Overall, people yawned .011 times per minute with the blindfolds on and .058 times per minute—i.e., more than five times as often—with them off. For all his skepticism, Kapitány’s pre-registered experiment clearly showed that, as a group, people yawn more often when they can observe each other than when they can’t.
So the people in the study did seem to yawn contagiously, after all. But Kapitány has a different interpretation. He acknowledges that more yawns occurred in his experiment when the subjects could see each other, but he wonders if this might be the result of some learned behavior or convention rather than a contagious reflex. As evidence against the contagion theory, he pointed me to his follow-up analysis suggesting individual yawns were not correlated across individuals. People who happened to yawn during the experiment were more likely to yawn again within a few minutes. Their yawns, though, did not seem to make anyone else in the room yawn within a given window of time.
That did seem interesting, I said, but according to the paper this statistical test had not been planned ahead of time. How was I to know that Kapiáany hadn’t been massaging his data to find support for his contrarian hypothesis?

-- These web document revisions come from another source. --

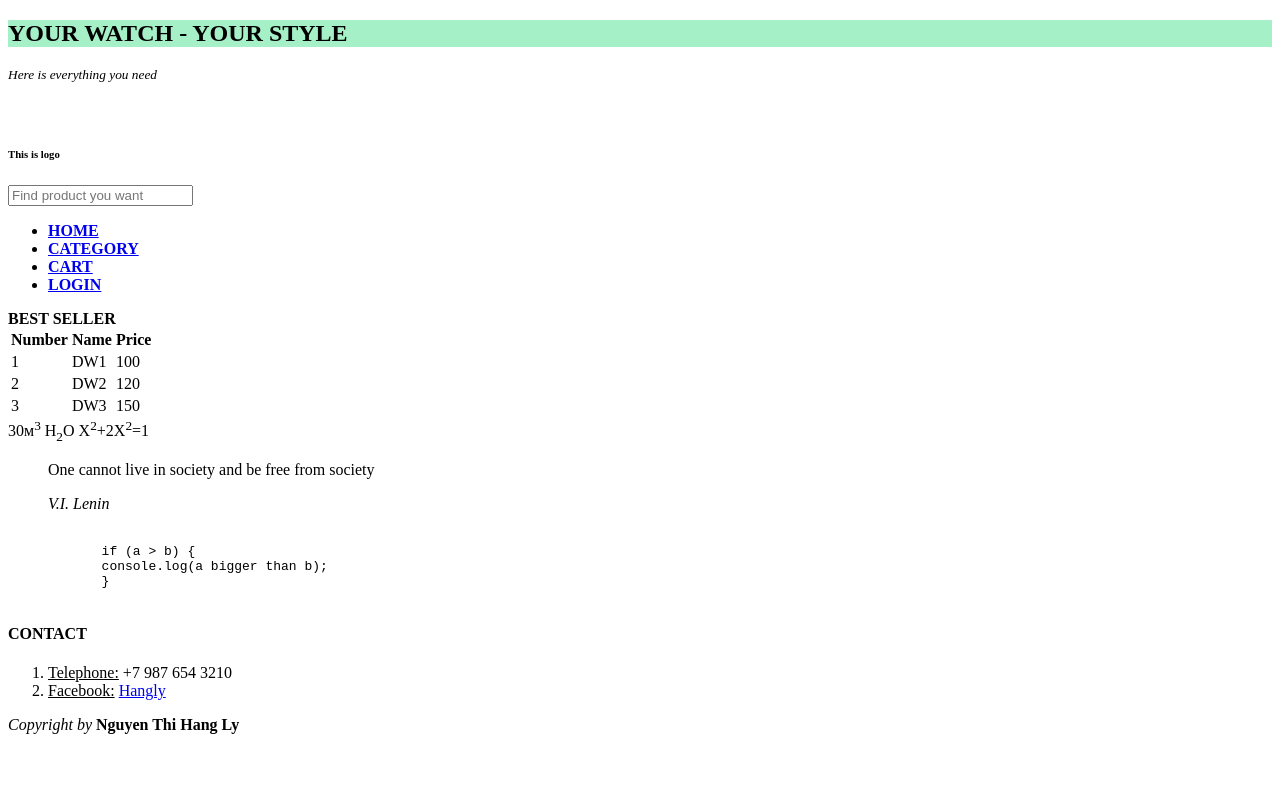
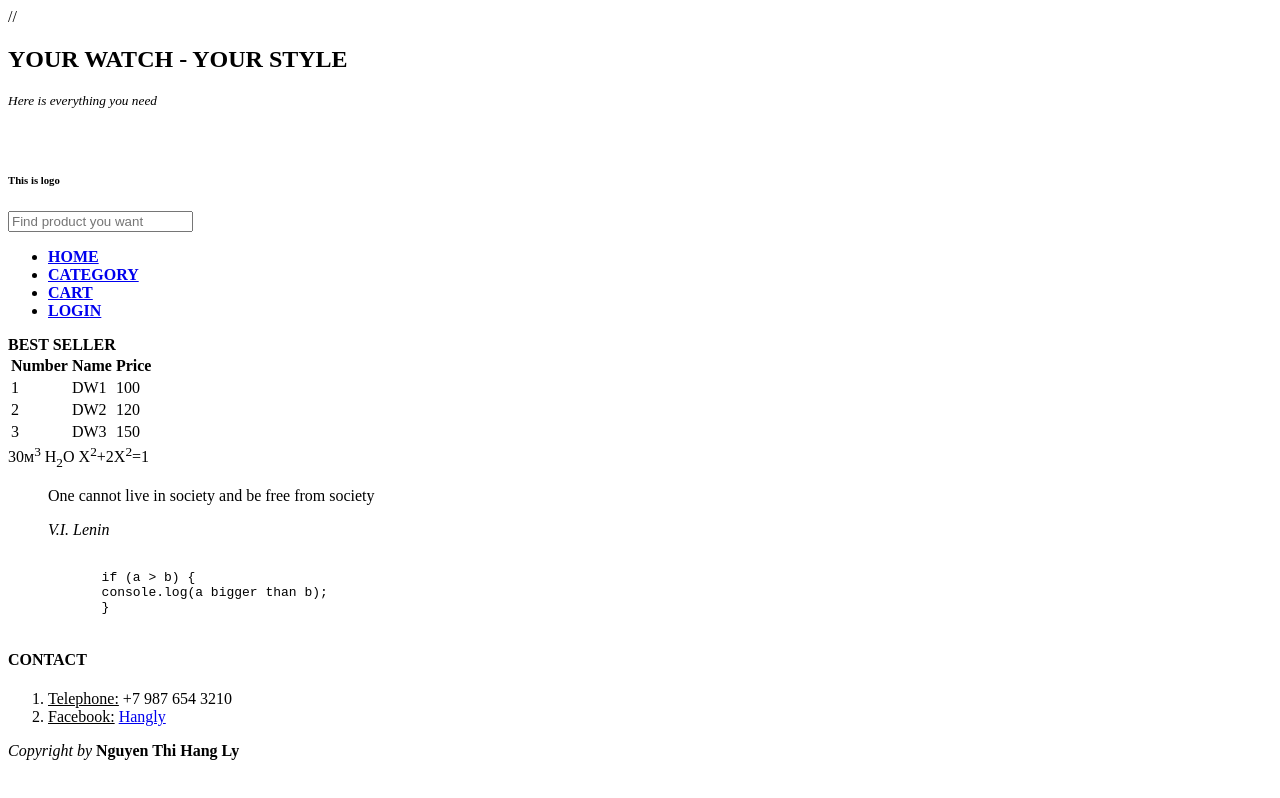
Before and after one commit to Hangly1225/ITMO-Web, a plain HTML site: page index.html in a window 1280 px wide. Drawn offline with Linux system fonts and the light colour scheme.

Commit message:
Update index.html

```diff
--- a/index.html
+++ b/index.html
@@ -5,7 +5,7 @@
     <meta charset="UTF-8">
     <meta name="viewport" content="width=device-width, initial-scale=1.0">
     <title>WATCH HANGLY</title>
-    <link href="outline.css" rel="stylesheet">
+    // <link href="outline.css" rel="stylesheet">
     <meta name="description" content="Website selling watches">
     <meta name="keywords" content="HTML, Web Programing, LAB01">
 </head>
@@ -13,7 +13,7 @@
 <body>
     <header class="header">
         <section class="header_center">
-                <h1 style="background-color: rgb(166, 240, 199)">YOUR WATCH - YOUR STYLE</h1>
+                <h1>YOUR WATCH - YOUR STYLE</h1>
                 <p><sup><i>Here is everything you need</i></sup></p>
         </section>
         <section class="header_logo">
```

“It was the money shot of the study,” he told me, “but I forgot to register it!”
The study’s ambiguities leave us in an odd position: Kapitány’s critique of the contagious-yawning literature may be convincing on its face, but it only goes so far. Laying out ample cause for skepticism is not the same thing as debunking—and Kapitány’s own behavioral experiment doesn’t prove his case. For now, I’d be flabbergasted if his boldest claim were correct, and yawns are truly not contagious. But then, I’m also not inclined to trust the work that he’s attacking—I would be just as shocked, for instance, to learn that rat yawns really are contagious or that women really yawn more contagiously than men.

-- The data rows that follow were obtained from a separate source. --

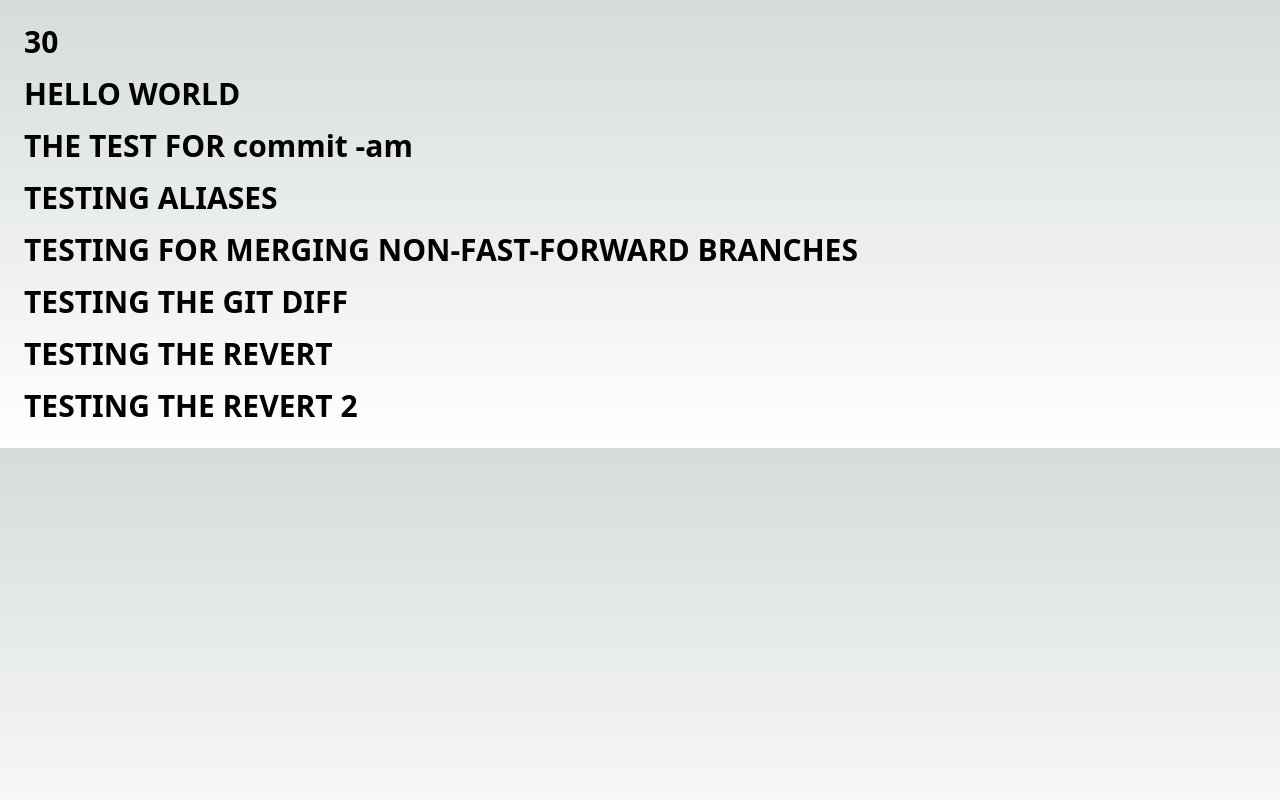
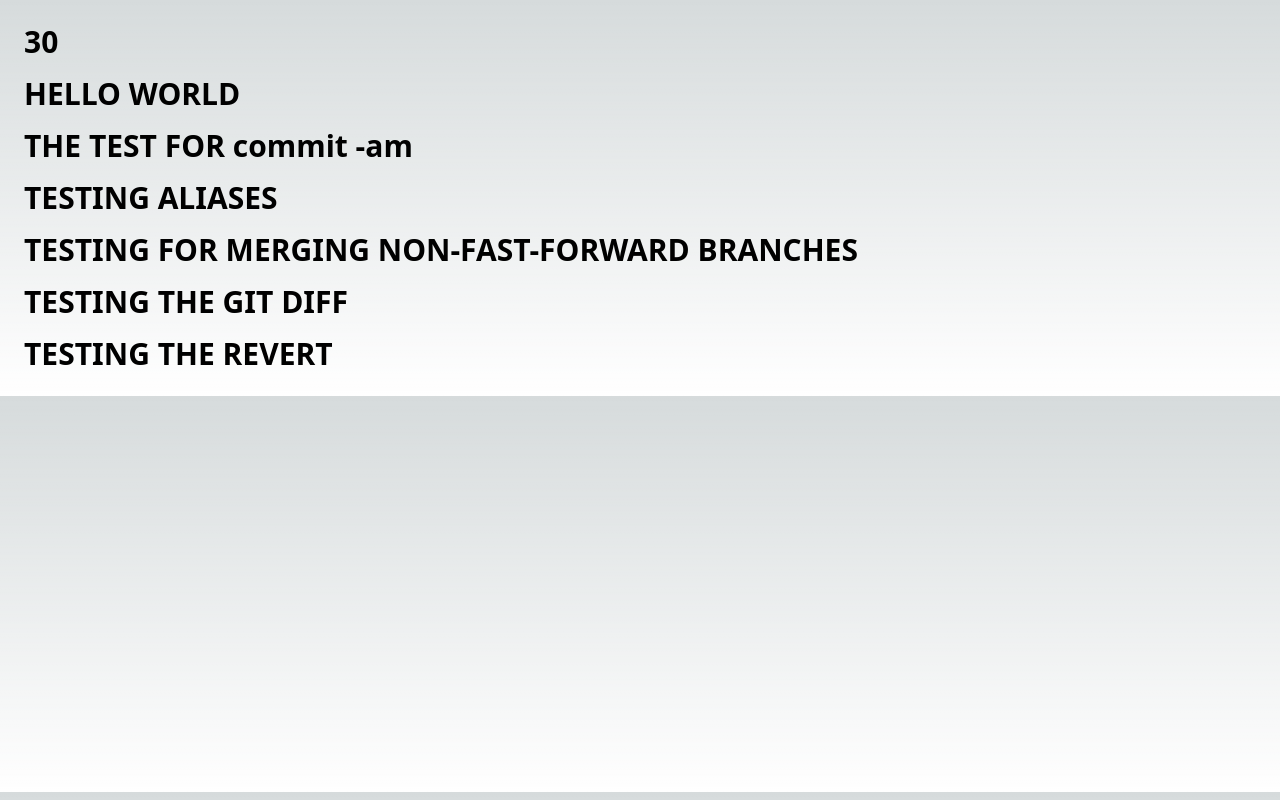
Before and after one commit to PouryaSoleimani/GIT-TEST, a Next.js app: page /courses in a window 1280 px wide. Built offline with nearby package versions, Linux system fonts and the light colour scheme.

Commit message:
Revert "testing the revert 2"
This reverts commit c479196ddbc9b4e7bcb46f1a1f7f5eab87ef81d6.

```diff
--- a/pages/courses.tsx
+++ b/pages/courses.tsx
@@ -13,7 +13,6 @@ const Courses: NextPage<Props> = ({ }) => {
             <p>TESTING FOR MERGING NON-FAST-FORWARD BRANCHES</p>
             <p>TESTING THE GIT DIFF</p>
             <p>TESTING THE REVERT </p>
-            <p>TESTING THE REVERT 2</p>
         </div>
     )
 }
```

“As far as I’m concerned, there’s no debate over whether yawing is contagious in humans,” said SUNY Oneonta’s Andrew Gallup, a prolific scholar of the yawn (and the son of Gordon Gallup) who was a peer reviewer on Kapitány’s paper. He acknowledged there are some disagreements in the field, which he describes as “surprisingly contentious.” But there isn’t that much funding for the study of contagious yawns, he told me, and that fact has slowed down progress. It may be true that different labs are using different methods; it may be true that some yawns will be misclassified; it may be true that the findings of some studies will turn out to be invalid. But that’s how science works, he said. “The literature seems chaotic because we’re just beginning to work some of these things out.”

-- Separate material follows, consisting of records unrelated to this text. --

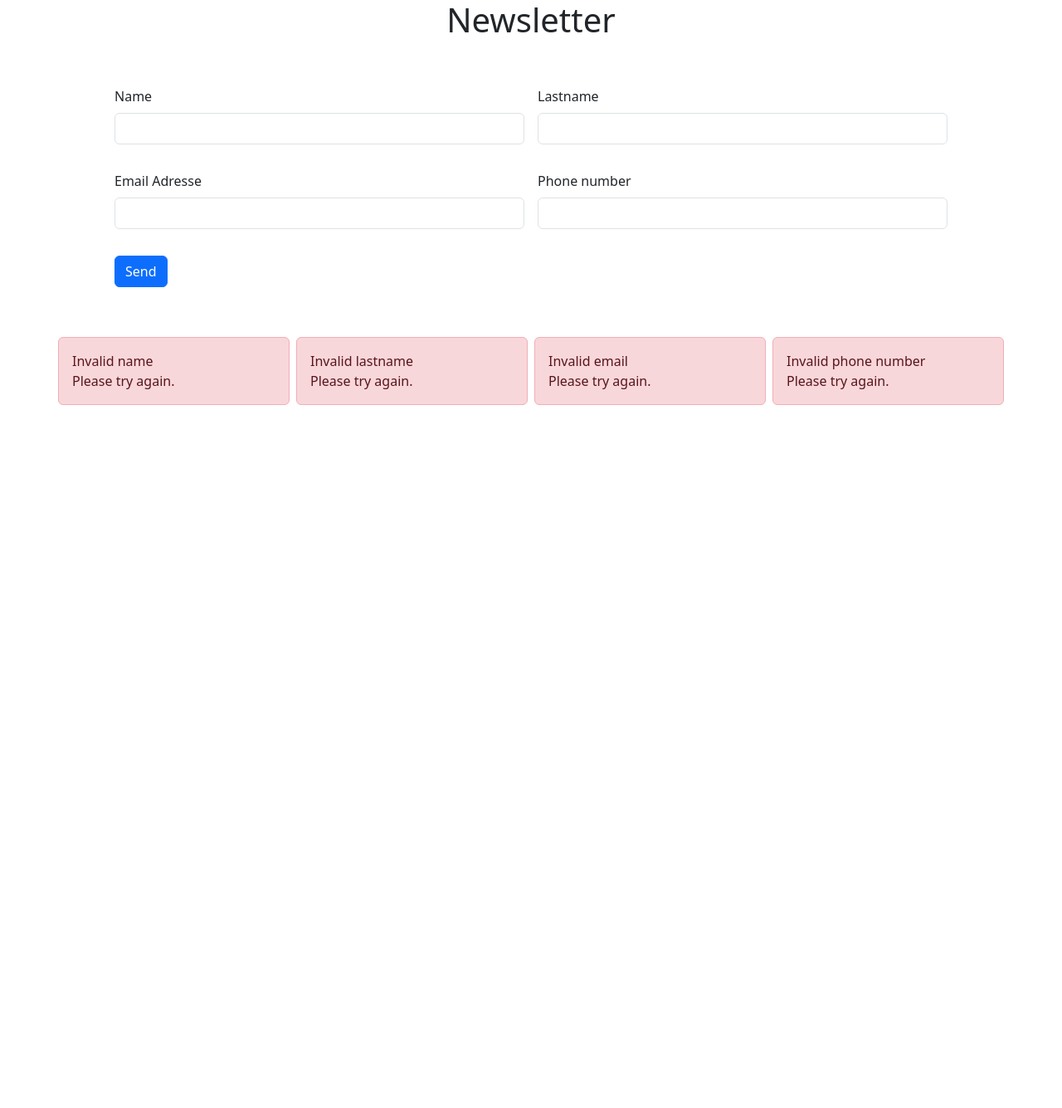
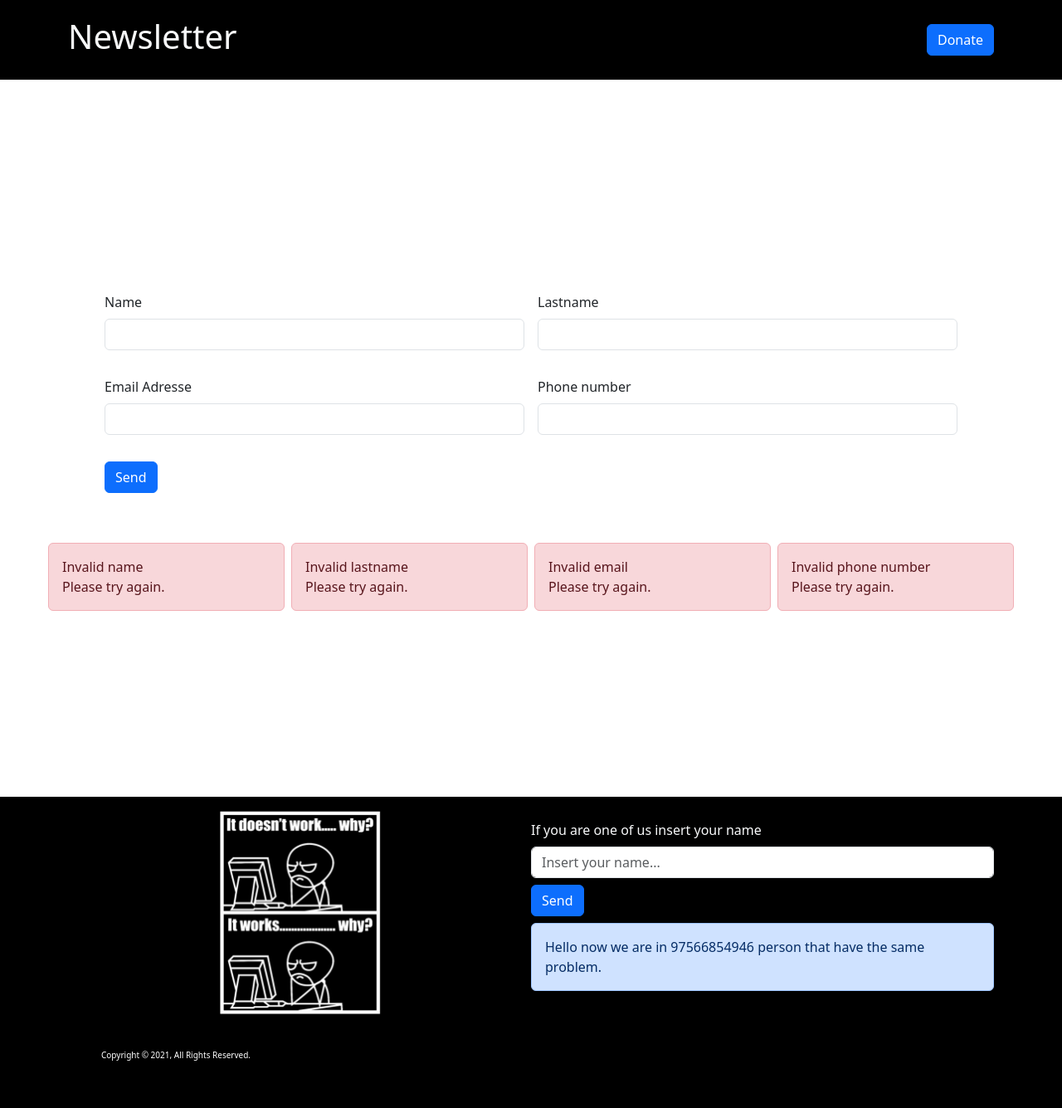
Before and after one commit to Mustaaaaa/php-iscrizione-newsletter, a PHP site: page / in a window 1280 px wide. Shown: the whole page at 83% size. Before the commit the page ends 488 px from the top, so only its background shows below. Run offline with PHP 8.4, Linux system fonts and the light colour scheme.

Commit message:
add: 1)header 2)footer

```diff
--- /dev/null
+++ b/footer.php
@@ -0,0 +1,59 @@
+<?php
+$text = $_POST['text'] ?? '';
+?>
+<!DOCTYPE html>
+<html lang="en">
+
+<head>
+    <meta charset="UTF-8">
+    <meta name="viewport" content="width=, initial-scale=1.0">
+    <title>Footer</title>
+</head>
+
+<body>
+    <footer>
+        <div class="footer-section">
+            <style>
+                .footer-section {
+                    margin-top: 20px;
+                    padding-top: 15px;
+                    background-color: black;
+                }
+            </style>
+            <div class="container">
+                <div class="d-flex align-items-center">
+                    <div class="col-6 d-flex justify-content-center">
+                        <img src="./foto.jpg" alt="">
+                        <style>
+                            img {
+                                width: 200px;
+                            }
+                        </style>
+                    </div>
+
+                    <form class="col-6" method="POST">
+                        <label for="text" class="form-label text-light">If you are one of us insert your name</label>
+                        <input type="text" id="text" name="text" placeholder="Insert your name..." class="form-control mb-2">
+                        <button class="btn btn-primary">Send</button>
+                        <?php
+                        echo "<p class='alert alert-primary mt-2'>Hello $text now we are in 97566854946 person that have the same problem.</p>"
+                        ?>
+                    </form>
+                </div>
+                <div class="copyright-section">
+                    <style>
+                        .copyright-section {
+                            color: white;
+                            font-size: 10px;
+                            padding: 40px;
+                        }
+                    </style>
+                    <p>Copyright © 2021, All Rights Reserved.</p>
+                </div>
+            </div>
+
+        </div>
+    </footer>
+</body>
+
+</html>
--- /dev/null
+++ b/header.php
@@ -0,0 +1,32 @@
+<!DOCTYPE html>
+<html lang="en">
+
+<head>
+    <meta charset="UTF-8">
+    <meta name="viewport" content="width=device-width, initial-scale=1.0">
+    <title>Header</title>
+</head>
+
+<body>
+    <header>
+        <div class="header-bar">
+            <style>
+                .header-bar {
+                    background-color: black;
+                    padding: 20px;
+                }
+            </style>
+            <div class="container">
+                <div class="d-flex justify-content-between">
+                    <h1 class="text-light">Newsletter</h1>
+                    <div class="d-flex align-items-center">
+                        <button class="btn btn-primary">Donate</button>
+                    </div>
+                </div>
+            </div>
+        </div>
+    </header>
+
+</body>
+
+</html>
--- a/index.php
+++ b/index.php
@@ -11,16 +11,17 @@
 
 <body>
     <header>
-        <div class="container">
-            <div class="text-center">
-                <h1>Newsletter</h1>
-            </div>
-        </div>
+        <?php require_once "./header.php"; ?>
     </header>
 
     <main>
         <form action="" method="post">
-            <div class="container">
+            <div class="container pad">
+                <style>
+                    .pad{
+                        padding: 200px 0 200px 0;
+                    }
+                </style>
                 <div class="input-section d-flex m-5">
                     <style>
                         .input-section {
@@ -64,7 +65,9 @@
 
 
 
-
+    <footer>
+        <?php require_once "./footer.php"; ?>
+    </footer>
 
 
     <script src="https://cdn.jsdelivr.net/npm/bootstrap@5.3.3/dist/js/bootstrap.bundle.min.js"></script>
```
Also changed, not shown: foto.jpg (added).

This is exactly where the replication crisis almost always leaves us—wading through a swamp of suspect data and struggling to find a patch of solid ground. We know that methods have been sloppy. We know the combination of squishy research methods and publication bias has brought us to a point where the literature on any given topic is likely to be soaked in error. It’s easy to find these flaws but hard to gauge their depth. It’s harder still to fix them.